A lot of folks headed to Portland come up Interstate 95 from Boston. While the city of Portsmouth, New Hampshire, also has its fair share of excellent beers stops, Maine welcomes you with open arms, and your first stop should be Tributary Brewing Co. in Kittery. It’s the brewery that Tod Mott opened a few years back after helming some of New England’s better breweries for a career’s worth of time. Here you’re going to get solid, traditional, clean, and inspiring ales in an open and bright setting that warms you up even on the coldest of Maine days. His famed imperial stout recipe, once known as Kate the Great, has a home here now but has been renamed Mott the Lesser.
Twenty miles up the road in Wells is Hidden Cove Brewing Co., which has been experimenting with different Italian wine barrels to age everything from porters and stouts to simple blonde ales and then adding everything from fresh strawberries to chile peppers.
The town of Kennebunkport has become a beer destination as well. A handful of breweries are relatively close together, making it perfect for a weekend afternoon excursion. Check out Banded Brewing Co., Nuts & Bolts Brewing, Dirigo Brewing Company, and the Run of the Mill Public House & Brewery located on the island of Saco.
Further north, Baxter Brewing Co. in Lewiston has been a local favorite and an ambassador across state lines thanks to IPAs such as Hop Tryst or Stowaway. And their lagers and session beers, including a pre-Prohibition porter called Per Diem, are all canned and just right for your next outdoor excursion.

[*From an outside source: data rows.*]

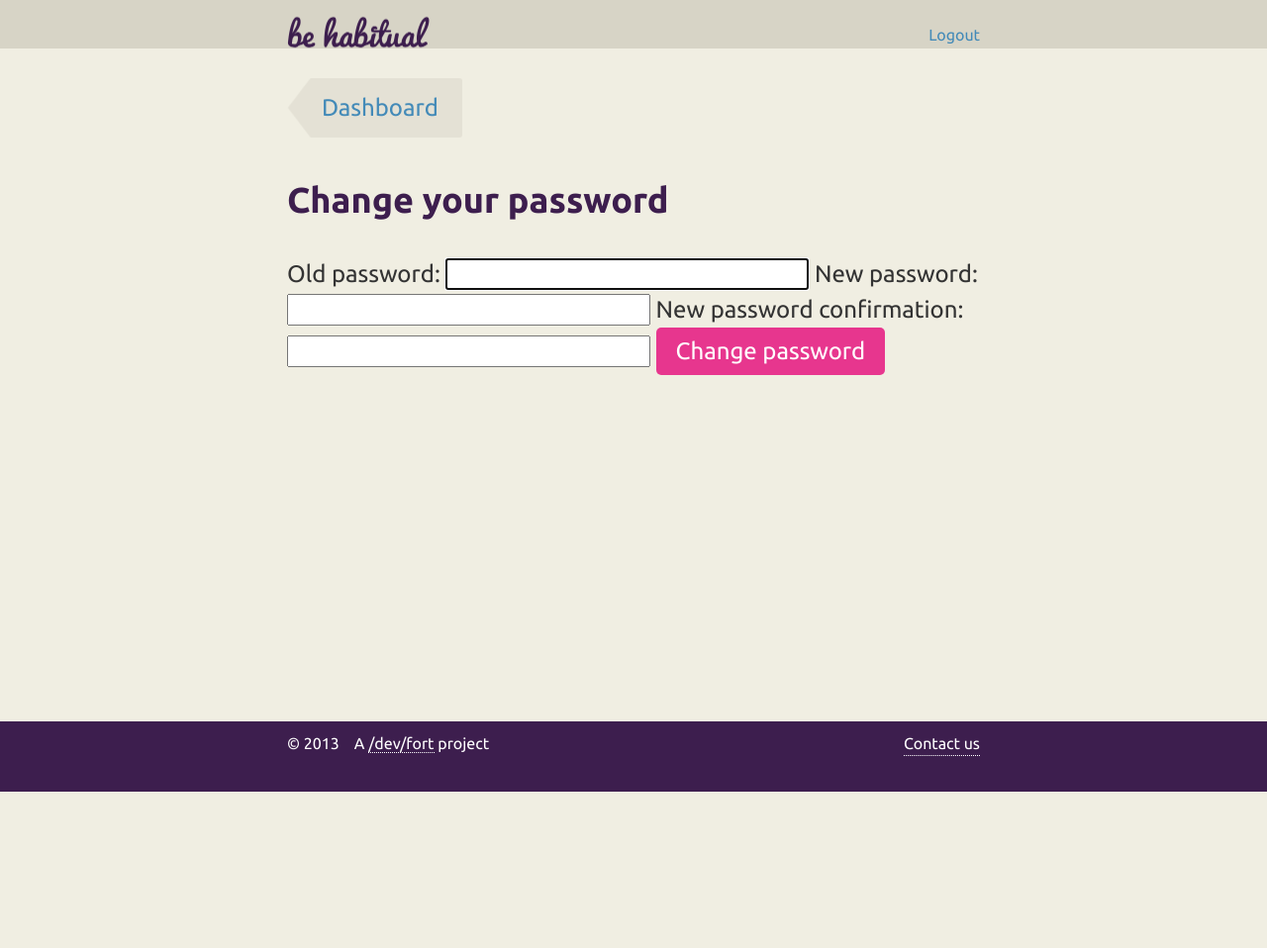
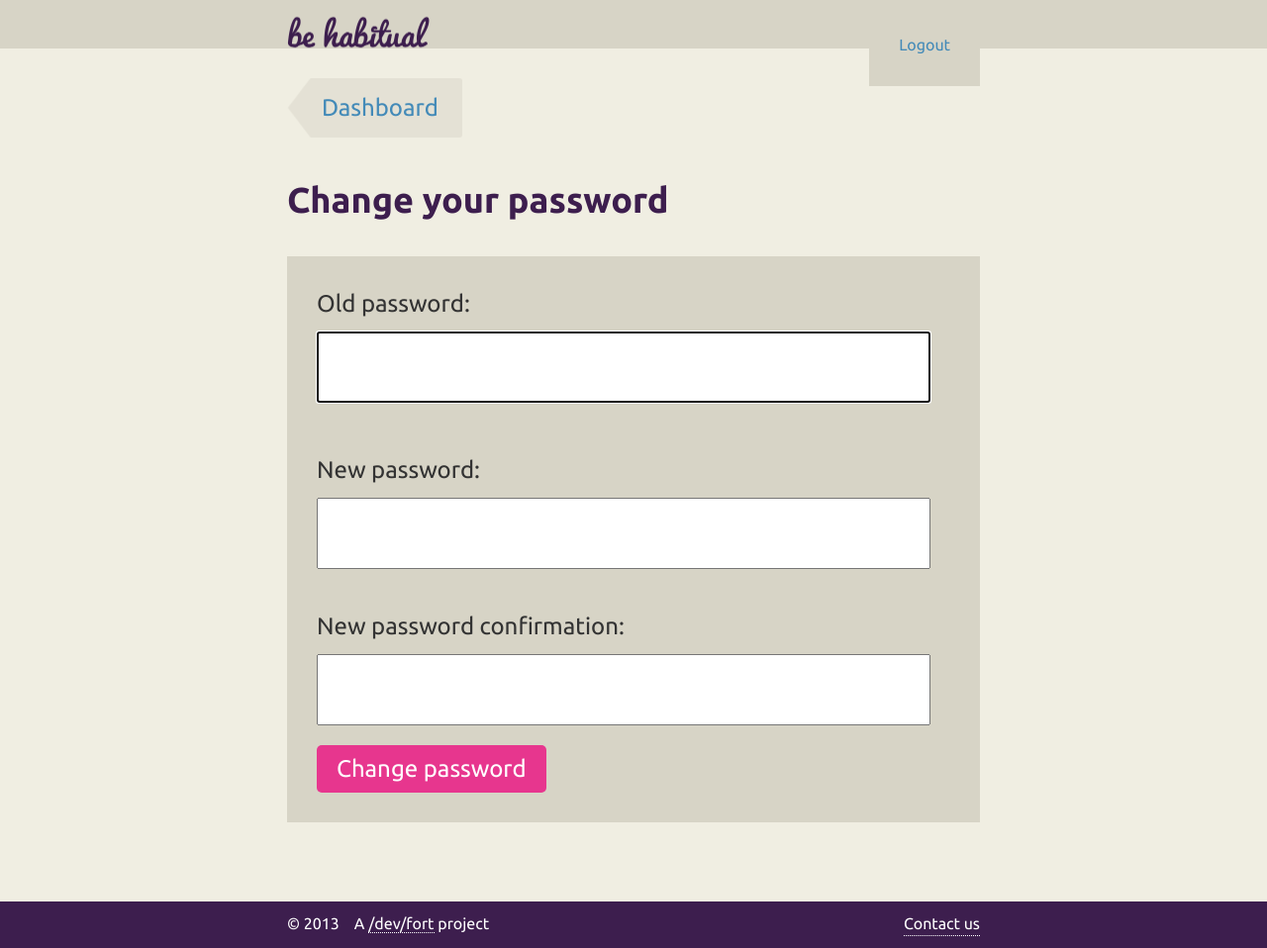
Before and after one commit to devfort/behabitual, a Django app: a page that uses templates/base.html in a window 1280 px wide. Shown: the whole page at 99% size. Before the commit the page ends 800 px from the top, so only its background shows below. Run offline with Django 3.2, Linux system fonts and the light colour scheme; a user stored in the database is signed in; tables that the repository leaves empty hold one stand-in row (values such as "Sample post"); parts of the project's set-up code (start-up, migrations or seed data) failed here and were passed over.

Commit message:
Incorporate changes in compiled CSS.
This definitely needs compiling as part of the deploy process.

```diff
--- a/assets/hobbit.css
+++ b/assets/hobbit.css
@@ -510,6 +510,30 @@
   margin-bottom: 20px; }
 
 /* -*- Mode: CSS; tab-width: 4; indent-tabs-mode: nil; -*- */
+.change-password form {
+  background: #d7d4c6;
+  padding: 10px 30px 30px;
+  margin-bottom: 20px; }
+
+.change-password form label {
+  display: block;
+  margin: 20px 0 10px; }
+
+.change-password form input {
+  padding: 20px;
+  width: 90%;
+  color: #666;
+  margin-bottom: 20px; }
+
+.change-password #id_old_password {
+  margin-bottom: 30px; }
+
+.change-password form .errorlist {
+  font-size: 18px;
+  font-size: 1.8rem;
+  margin-bottom: 20px; }
+
+/* -*- Mode: CSS; tab-width: 4; indent-tabs-mode: nil; -*- */
 .dashboard #progress {
   background: #e4e1d5; }
 
```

In recent years, the capitol city of Augusta has been catching up to “the other big city” but still has a bit of a way to go. Still, as you wander around town soaking in the history and ambiance of the area, stop into the welcoming The Liberal Cup, a brewpub, or the modern-meets-Main-Street vibe of Cushnoc Brewing Co. where the pizzas are as good as the pints.
If you’re headed to Canada, a stop in Caribou should lead you to Northern Maine Brewing Co., which might be the last brewery before you hit the border and is an excellent place for lunch or dinner.
Coastal Maine is stunningly beautiful, and it quickly captures the hearts and minds of first-time visitors who often long for a return visit even before the first is over. On your way into this part of the state, a stop in Freeport (home to L.L. Bean where, yes, you can pose with a giant boot outside the entrance) and Maine Beer Company is in order. Well-known hoppy beers such as Lunch or stouts such as Mean Old Tom just taste better at the source, and you can see in person how this brewery is working to make not only their community, but also the planet a better place.
On Route 1, as it turns east toward the sea, there are three breweries in quick succession, Moderation Brewing, Flight Deck Brewing, and Bath Brewing Company. They can tick up your overall count, if you’re the type of traveler who keeps track.
This area, while largely seasonal for travelers, seems to be the most robust when it comes to new brewery options. But, if you visit the popular area of Boothbay, visit the Boothbay Craft Brewery, which has been delighting travelers for a few years now and is rapidly growing to new areas of the state through packaged offerings.
Photos: Mike Sardina